REQUIREMENT -
Your answer should be every line from the records that contains "handlePageChange".

RECORDS FOR THIS TASK -
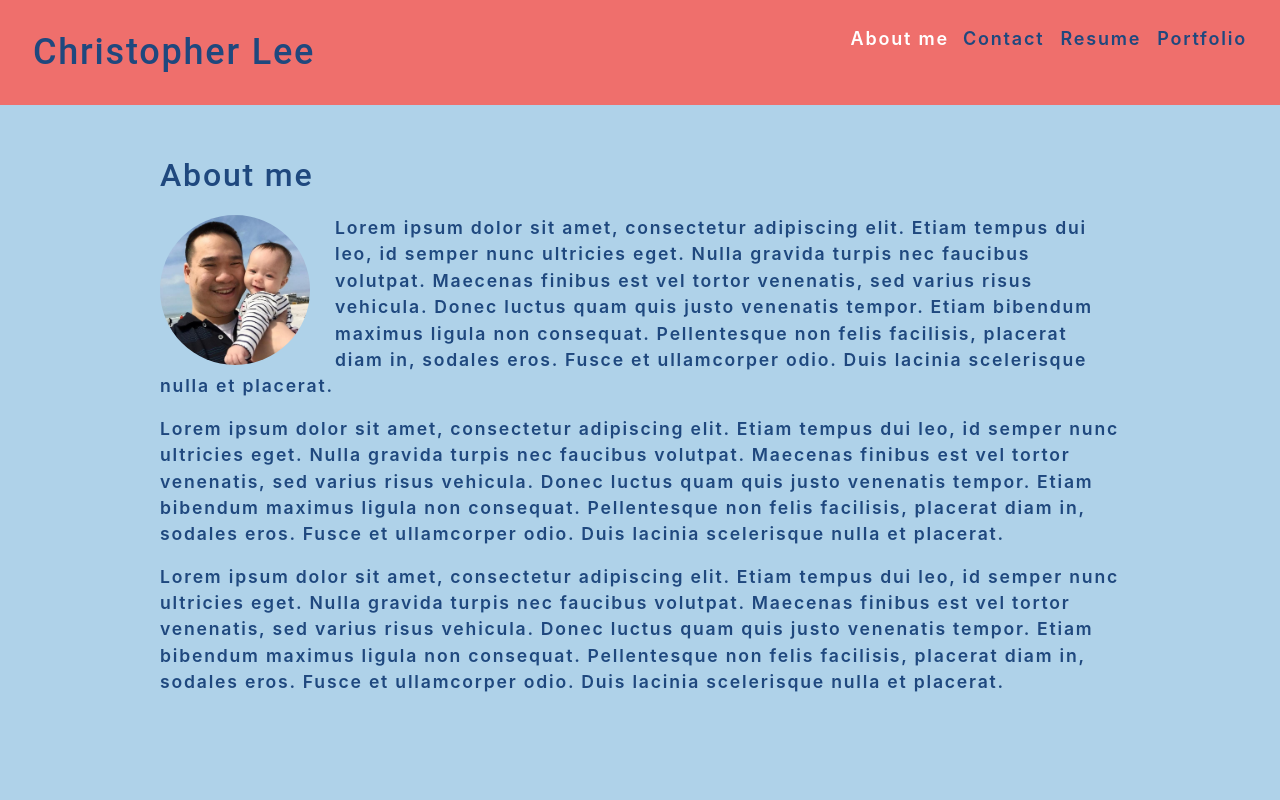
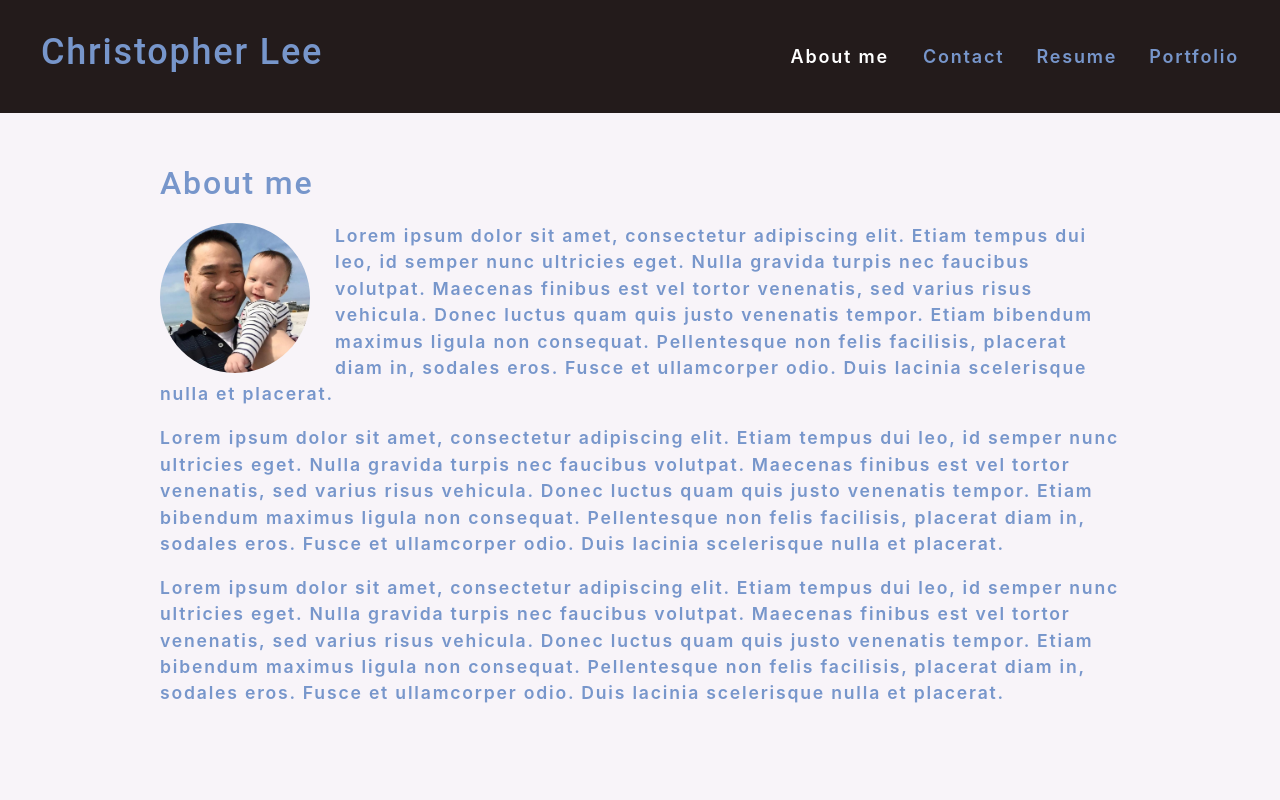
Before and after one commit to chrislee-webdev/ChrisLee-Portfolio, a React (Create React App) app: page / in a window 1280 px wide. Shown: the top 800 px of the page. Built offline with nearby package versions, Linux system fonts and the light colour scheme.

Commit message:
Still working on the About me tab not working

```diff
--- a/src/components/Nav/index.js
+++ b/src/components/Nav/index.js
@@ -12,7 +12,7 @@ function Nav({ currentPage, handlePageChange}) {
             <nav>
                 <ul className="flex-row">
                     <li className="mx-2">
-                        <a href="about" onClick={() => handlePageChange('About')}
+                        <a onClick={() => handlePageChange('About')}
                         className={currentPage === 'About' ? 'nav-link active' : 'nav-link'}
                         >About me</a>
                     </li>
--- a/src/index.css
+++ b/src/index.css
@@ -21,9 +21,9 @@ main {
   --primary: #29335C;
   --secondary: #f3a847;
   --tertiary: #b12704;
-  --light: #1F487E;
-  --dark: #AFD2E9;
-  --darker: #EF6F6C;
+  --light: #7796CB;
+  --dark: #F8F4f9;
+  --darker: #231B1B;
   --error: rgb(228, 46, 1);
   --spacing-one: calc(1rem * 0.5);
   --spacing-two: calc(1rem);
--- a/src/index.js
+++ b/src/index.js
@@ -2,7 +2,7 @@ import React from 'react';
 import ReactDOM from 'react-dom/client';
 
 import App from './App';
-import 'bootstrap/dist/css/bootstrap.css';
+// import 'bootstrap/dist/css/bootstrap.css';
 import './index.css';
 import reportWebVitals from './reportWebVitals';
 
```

OUTPUT OF THE TASK -
@@ -12,7 +12,7 @@ function Nav({ currentPage, handlePageChange}) {
-                        <a href="about" onClick={() => handlePageChange('About')}
+                        <a onClick={() => handlePageChange('About')}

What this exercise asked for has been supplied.